__EXERCISE BRIEF__. Copy exactly, please, each line of the data below until the line that contains "## L'expérience" has been copied, beginning at the top.

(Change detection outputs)

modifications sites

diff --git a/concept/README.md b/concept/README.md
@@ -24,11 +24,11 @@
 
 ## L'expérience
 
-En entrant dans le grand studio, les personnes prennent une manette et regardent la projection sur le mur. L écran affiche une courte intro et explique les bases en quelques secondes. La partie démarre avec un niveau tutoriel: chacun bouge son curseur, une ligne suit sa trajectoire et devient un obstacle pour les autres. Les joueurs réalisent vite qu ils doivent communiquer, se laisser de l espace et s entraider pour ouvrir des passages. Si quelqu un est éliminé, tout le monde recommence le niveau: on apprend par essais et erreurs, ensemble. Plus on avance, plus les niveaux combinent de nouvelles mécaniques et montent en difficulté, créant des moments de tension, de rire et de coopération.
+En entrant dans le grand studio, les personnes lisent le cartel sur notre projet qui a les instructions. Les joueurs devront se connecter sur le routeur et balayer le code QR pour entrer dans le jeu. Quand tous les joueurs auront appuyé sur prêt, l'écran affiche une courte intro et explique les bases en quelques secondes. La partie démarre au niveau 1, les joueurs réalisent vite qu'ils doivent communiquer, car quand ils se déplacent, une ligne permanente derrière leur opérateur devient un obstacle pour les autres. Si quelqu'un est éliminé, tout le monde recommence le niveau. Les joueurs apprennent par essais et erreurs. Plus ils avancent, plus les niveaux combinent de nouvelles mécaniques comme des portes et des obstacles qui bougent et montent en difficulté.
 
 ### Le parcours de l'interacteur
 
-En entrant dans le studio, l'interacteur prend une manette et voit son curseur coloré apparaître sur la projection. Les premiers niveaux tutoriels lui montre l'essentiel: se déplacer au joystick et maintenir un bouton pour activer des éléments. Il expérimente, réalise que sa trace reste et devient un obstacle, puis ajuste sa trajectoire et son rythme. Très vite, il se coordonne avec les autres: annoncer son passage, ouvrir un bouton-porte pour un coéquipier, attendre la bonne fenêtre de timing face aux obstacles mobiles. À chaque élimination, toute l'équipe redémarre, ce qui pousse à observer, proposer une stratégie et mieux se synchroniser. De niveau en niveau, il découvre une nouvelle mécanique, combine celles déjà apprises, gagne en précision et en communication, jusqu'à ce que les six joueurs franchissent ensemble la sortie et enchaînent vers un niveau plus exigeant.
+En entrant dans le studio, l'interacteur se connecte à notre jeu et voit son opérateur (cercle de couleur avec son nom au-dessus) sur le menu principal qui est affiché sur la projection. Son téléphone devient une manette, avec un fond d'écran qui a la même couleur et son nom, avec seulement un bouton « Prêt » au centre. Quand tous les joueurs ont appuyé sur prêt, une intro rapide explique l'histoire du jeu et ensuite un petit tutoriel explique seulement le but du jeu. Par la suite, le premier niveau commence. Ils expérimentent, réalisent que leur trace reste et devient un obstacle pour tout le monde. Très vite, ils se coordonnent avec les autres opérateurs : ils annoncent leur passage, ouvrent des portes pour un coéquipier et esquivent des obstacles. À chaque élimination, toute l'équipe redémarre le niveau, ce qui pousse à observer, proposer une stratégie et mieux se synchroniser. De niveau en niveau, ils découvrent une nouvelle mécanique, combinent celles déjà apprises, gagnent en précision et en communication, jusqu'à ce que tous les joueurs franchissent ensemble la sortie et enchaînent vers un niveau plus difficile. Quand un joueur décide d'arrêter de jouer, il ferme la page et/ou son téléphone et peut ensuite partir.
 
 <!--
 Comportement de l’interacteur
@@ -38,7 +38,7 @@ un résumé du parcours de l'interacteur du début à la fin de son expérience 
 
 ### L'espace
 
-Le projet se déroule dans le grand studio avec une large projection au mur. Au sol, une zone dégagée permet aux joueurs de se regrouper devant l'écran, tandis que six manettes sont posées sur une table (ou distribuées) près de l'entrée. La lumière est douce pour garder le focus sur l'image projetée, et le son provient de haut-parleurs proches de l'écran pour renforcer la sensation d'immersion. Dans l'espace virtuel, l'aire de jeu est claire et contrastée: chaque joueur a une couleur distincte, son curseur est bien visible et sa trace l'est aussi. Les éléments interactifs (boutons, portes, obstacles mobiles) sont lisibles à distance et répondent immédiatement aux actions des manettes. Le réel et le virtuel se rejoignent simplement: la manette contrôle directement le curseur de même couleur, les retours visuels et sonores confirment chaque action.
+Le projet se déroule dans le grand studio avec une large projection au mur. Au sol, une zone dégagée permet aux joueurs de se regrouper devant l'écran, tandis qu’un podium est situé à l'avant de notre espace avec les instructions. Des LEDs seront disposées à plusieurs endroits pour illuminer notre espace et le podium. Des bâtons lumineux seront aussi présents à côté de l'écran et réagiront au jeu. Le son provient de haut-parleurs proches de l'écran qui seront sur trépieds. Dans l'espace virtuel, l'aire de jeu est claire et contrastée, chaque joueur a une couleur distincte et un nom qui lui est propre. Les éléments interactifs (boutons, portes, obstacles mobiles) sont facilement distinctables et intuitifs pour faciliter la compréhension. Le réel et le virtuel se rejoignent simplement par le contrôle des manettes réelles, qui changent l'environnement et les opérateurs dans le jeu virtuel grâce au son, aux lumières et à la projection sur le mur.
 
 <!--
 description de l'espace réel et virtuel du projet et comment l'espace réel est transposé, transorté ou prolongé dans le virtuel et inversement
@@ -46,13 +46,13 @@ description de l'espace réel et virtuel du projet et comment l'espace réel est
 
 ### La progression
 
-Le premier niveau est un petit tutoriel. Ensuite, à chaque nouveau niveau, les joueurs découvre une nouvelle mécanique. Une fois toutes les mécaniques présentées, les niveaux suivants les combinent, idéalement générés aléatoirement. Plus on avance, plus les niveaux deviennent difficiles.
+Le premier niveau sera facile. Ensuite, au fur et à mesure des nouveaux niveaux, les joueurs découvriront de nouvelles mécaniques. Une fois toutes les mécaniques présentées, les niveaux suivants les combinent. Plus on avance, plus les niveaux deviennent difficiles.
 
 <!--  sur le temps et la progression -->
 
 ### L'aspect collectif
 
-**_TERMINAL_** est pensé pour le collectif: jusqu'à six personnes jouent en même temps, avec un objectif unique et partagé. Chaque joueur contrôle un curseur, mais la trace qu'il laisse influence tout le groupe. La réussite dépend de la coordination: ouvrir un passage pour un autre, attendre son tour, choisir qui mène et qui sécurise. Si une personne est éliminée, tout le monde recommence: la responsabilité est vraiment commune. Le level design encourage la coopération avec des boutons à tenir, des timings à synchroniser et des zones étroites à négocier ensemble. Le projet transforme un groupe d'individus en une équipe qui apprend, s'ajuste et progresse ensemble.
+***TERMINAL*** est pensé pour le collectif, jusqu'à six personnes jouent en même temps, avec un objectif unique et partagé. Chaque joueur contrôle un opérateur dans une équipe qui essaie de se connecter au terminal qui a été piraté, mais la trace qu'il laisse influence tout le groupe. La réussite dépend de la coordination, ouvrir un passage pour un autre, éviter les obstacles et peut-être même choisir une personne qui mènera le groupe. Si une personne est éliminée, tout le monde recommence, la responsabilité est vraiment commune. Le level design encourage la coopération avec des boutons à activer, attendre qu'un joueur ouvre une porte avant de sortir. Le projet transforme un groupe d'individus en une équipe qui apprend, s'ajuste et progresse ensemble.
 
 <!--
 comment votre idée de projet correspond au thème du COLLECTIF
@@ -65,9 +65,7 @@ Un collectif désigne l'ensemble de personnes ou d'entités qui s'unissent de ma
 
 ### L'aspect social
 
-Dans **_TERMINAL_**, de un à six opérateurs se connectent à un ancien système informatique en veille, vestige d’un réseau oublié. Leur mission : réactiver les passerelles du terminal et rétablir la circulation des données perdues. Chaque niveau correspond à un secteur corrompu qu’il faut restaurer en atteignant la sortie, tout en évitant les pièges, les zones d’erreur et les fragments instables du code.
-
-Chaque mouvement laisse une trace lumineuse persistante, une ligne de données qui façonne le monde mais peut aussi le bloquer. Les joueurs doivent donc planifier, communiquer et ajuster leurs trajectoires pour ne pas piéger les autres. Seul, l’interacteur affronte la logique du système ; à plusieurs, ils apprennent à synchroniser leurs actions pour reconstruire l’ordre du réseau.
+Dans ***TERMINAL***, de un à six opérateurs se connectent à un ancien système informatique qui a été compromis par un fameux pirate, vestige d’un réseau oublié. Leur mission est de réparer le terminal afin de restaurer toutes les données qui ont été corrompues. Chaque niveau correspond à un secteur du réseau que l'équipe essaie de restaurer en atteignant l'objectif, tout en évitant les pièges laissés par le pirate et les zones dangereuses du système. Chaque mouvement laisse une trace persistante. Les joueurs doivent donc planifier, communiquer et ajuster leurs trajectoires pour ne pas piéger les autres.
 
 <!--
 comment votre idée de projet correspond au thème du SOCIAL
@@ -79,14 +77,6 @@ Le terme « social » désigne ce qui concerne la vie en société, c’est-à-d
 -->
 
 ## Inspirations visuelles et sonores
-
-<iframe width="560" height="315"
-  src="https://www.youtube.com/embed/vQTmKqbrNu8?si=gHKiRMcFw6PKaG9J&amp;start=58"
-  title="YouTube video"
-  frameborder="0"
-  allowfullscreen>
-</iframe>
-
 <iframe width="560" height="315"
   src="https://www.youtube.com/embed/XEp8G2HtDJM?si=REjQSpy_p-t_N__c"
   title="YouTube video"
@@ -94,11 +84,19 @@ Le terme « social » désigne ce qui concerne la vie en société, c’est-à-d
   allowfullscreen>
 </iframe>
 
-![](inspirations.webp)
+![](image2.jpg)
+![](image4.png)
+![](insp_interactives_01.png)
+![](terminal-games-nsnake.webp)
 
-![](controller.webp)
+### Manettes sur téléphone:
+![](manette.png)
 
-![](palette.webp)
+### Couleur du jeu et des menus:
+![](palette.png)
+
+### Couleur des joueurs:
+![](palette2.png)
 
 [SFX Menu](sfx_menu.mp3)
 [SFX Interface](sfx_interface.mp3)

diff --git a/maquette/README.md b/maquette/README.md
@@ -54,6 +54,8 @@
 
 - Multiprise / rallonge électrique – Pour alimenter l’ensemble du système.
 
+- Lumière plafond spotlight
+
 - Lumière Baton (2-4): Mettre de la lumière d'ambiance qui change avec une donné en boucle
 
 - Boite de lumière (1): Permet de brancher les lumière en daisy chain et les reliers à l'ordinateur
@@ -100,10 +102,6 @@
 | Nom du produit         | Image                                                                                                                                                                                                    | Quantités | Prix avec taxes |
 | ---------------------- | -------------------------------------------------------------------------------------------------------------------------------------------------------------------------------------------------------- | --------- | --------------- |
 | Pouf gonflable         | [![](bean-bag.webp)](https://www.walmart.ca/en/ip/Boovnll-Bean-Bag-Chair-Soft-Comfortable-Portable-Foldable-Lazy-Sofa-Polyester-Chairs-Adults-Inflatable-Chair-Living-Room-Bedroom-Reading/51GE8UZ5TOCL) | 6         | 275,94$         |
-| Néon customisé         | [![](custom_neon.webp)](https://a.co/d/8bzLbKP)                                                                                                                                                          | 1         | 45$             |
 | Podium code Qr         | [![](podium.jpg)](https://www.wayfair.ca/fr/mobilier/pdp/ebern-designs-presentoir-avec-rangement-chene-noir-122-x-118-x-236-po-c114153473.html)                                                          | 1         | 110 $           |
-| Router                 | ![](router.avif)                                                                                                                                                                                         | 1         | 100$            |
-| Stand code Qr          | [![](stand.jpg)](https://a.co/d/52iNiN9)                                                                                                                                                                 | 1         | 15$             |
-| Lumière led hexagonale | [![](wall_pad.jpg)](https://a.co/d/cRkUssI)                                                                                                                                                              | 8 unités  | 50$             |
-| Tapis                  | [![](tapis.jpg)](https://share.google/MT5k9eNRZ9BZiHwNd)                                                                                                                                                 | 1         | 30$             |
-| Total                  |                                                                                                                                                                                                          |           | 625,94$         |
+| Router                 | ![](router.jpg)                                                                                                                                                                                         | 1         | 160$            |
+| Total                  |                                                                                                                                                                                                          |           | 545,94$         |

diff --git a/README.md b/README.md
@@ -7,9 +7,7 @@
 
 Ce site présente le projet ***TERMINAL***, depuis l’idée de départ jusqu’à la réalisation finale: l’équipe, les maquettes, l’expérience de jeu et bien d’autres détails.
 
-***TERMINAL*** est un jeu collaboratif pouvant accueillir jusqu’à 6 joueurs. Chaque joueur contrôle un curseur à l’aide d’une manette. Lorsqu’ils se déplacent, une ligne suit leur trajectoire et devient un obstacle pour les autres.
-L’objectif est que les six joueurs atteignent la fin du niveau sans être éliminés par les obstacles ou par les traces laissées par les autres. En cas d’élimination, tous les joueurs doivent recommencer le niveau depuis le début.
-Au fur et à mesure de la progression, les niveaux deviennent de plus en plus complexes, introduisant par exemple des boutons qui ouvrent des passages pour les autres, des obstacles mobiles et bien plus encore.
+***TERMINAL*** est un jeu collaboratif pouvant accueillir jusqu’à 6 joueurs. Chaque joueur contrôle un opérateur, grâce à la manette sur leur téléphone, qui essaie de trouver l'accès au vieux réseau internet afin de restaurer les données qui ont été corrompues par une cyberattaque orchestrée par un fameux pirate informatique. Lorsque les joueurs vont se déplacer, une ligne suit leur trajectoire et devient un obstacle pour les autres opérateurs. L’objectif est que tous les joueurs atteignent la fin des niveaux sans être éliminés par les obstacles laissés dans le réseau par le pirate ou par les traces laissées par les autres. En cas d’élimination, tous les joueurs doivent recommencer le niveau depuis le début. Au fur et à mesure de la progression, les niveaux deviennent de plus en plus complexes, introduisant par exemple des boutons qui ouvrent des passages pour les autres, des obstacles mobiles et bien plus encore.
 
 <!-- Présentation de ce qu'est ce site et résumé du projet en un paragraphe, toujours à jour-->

__WORKED SOLUTION__.
modifications sites

diff --git a/concept/README.md b/concept/README.md
@@ -24,11 +24,11 @@
 
 ## L'expérience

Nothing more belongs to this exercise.